_Exercise prompt:_ Go line by line through the entries below and copy those containing the string "ipynb".

#####

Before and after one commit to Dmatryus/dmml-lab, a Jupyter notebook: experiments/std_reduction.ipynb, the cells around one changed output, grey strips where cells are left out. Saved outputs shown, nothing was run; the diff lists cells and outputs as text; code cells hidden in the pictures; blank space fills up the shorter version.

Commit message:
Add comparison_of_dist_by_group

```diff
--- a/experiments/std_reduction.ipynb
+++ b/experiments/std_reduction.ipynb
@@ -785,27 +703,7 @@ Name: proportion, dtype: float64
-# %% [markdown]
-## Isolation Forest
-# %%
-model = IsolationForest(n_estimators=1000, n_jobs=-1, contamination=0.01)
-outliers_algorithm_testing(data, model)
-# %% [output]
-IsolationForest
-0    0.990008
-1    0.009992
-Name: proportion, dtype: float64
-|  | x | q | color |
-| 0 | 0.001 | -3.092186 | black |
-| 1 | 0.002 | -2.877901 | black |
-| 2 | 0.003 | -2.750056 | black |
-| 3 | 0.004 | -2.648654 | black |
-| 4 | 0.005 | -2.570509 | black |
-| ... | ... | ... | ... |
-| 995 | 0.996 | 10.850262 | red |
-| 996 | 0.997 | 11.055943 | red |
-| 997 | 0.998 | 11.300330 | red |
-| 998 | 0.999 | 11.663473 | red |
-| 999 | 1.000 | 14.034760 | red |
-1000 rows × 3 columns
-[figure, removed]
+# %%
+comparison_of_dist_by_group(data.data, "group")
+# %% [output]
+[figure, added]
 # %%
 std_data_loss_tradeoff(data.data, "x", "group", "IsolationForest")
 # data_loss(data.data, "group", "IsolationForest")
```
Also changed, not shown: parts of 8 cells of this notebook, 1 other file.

#####

_Task response:_
Before and after one commit to Dmatryus/dmml-lab, a Jupyter notebook: experiments/std_reduction.ipynb, the cells around one changed output, grey strips where cells are left out. Saved outputs shown, nothing was run; the diff lists cells and outputs as text; code cells hidden in the pictures; blank space fills up the shorter version.
--- a/experiments/std_reduction.ipynb
+++ b/experiments/std_reduction.ipynb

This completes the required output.